Elizabeth’s life before being brought to the Frankenstein family home was a life anyone would seek to escape: abused by her caretaker, with no allies among the children she was raised with. When Judge Frankenstein and his wife came seeking a companion for their eldest son, Victor, Elizabeth did everything she could to make them take her with them – and it worked.
But as Elizabeth and Victor grow older, the price Elizabeth paid to escape her caretaker becomes more and more clear. Victor descends into violent outbursts and an obsession with what keeps things alive. Her safety and survival depends on managing Victor’s outbursts – and keeping others from learning just what Victor does in his studies and experiments.
To Victor, Elizabeth is a beautiful, perfect angel – and under that lovely mask hides a girl willing to do anything to protect herself.
The Dark Descent of Elizabeth Frankenstein is a retelling of Mary Shelley’s Frankenstein that focuses on the women of the story. We sat down with author Kiersten White to talk about the book.
PENGUIN RANDOM HOUSE: This year marks the two hundredth anniversary of the publication of Mary Shelley’s Frankenstein; or, The Modern Prometheus. What made you decide to tackle this classic sci-fi novel from a new perspective?
Kiersten White: The nudge actually came from my editor, Wendy Loggia, and Beverly Horowitz, the publisher of Delacorte. They emailed to see if I was interested in a retelling, and I had a pitch and an outline for them within hours. (I was interested, ha!) Frankenstein has always been one of my favorite classics, but, like most stories, I read it wondering where the women were, and, specifically with Elizabeth Lavenza, who she was. The questions Shelley explored—especially what makes a monster—are still applicable today. I just shifted to look at who makes a monster.
PRH: The Elizabeth Lavenza of The Dark Descent of Elizabeth Frankenstein is quite different from the one Shelley created in Frankenstein, described by Victor in the novel as a beautiful and completely devoted angel. How did your Elizabeth—who even describes herself as conniving and manipulative—take form from these origins?
KW: I grew up in a very specific community. Women were expected to be a certain way, and deviating from that brought repercussions both small and large. I learned from a young age how to be exactly what the adults around me expected and wanted me to be. I earned praise, avoided punishment, and walked through life behind a shield of performance. I was good at being what they wanted me to be—but that came with a tremendous amount of cognitive dissonance. In the original novel, Elizabeth is presented to Victor as a gift when she’s only four years old. For all intents and purposes, he views her as a possession. I couldn’t help but wonder what kind of person that pressure would turn a girl into—knowing she exists for someone else, safe only because she has earned love. It wasn’t hard to imagine a complex and not at all angelic internal life for that girl.
PRH: The Dark Descent of Elizabeth Frankenstein touches upon many issues of the early 1800s that aren’t addressed in Shelley’s novel, most remarkably the inequalities between genders and social classes.
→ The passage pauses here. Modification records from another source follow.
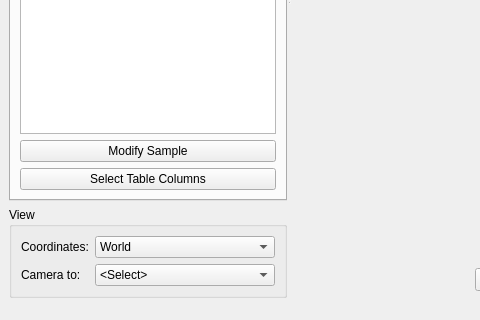
Qt form braviz/interaction/qt_guis/subject_overview.ui (diego0020/braviz-app) before a commit; both pictures show x 0 to 480 and y 338 to 658 of the 857 by 658 pixel window.
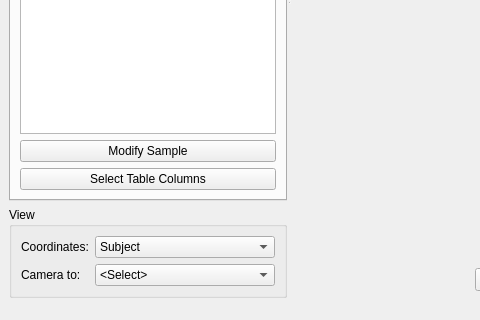
The same form after that commit. Icons and pictures are not drawn.

Commit message:
- Changed "world" to "subject", closes #92
- handle selected structures when switching the structures tree from/to dominant/nonDominant

Diff of the .ui file:
```diff
--- a/braviz/interaction/qt_guis/subject_overview.ui
+++ b/braviz/interaction/qt_guis/subject_overview.ui
@@ -1191,7 +1191,7 @@
                <widget class="QComboBox" name="space_combo">
                 <item>
                  <property name="text">
-                  <string>World</string>
+                  <string>Subject</string>
                  </property>
                 </item>
                 <item>
```
Left out of the diff: 68 changed lines with no effect on the pictures. The commit also changes 45 other files.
Why did you choose to address these inequalities in the book?
KW: I think Shelley does, in a way, address them. The women in the novel all die because Victor can’t—or won’t—protect them. And that was very true to Mary Shelley’s life experience, as well. In spite of her beliefs about women’s rights and her refusal to conform to societal norms, she was still absolutely dependent on the men in her life. Percy Shelley, a married man, got her pregnant at sixteen. Her father kicked her out; she had no recourse, and no way to earn a living without Percy’s support. It was only as a widow with access to Percy’s inheritance that she was able to have some independence. These were simply the realities of Mary’s life. I brought them to the forefront of the novel to make it clear how desperate Elizabeth’s situation was.
PRH: Elizabeth and Victor’s relationship is an almost terrifyingly codependent one, made more intense by Elizabeth’s fear of what might happen to her should Victor no longer “need” her. During this era, what might Elizabeth’s options have been if her fear of being kicked out of the Frankenstein family home came to be?
KW: She had no family and she had been educated as a member of the wealthy classes. She had no practical skills. She might have been able to find work as a governess, but without connections or recommendations, that would have been difficult. And, frankly, she didn’t want that life. She had started life in starving, cold, mean circumstances. She would do whatever it took to avoid going back to that.
PRH: Thanks for taking time to chat with us about the book! What can readers look forward to seeing from you in the future?
KW: Thanks for reading! My novel Slayer, the first in a new Buffy the Vampire Slayer spinoff series, comes out in January.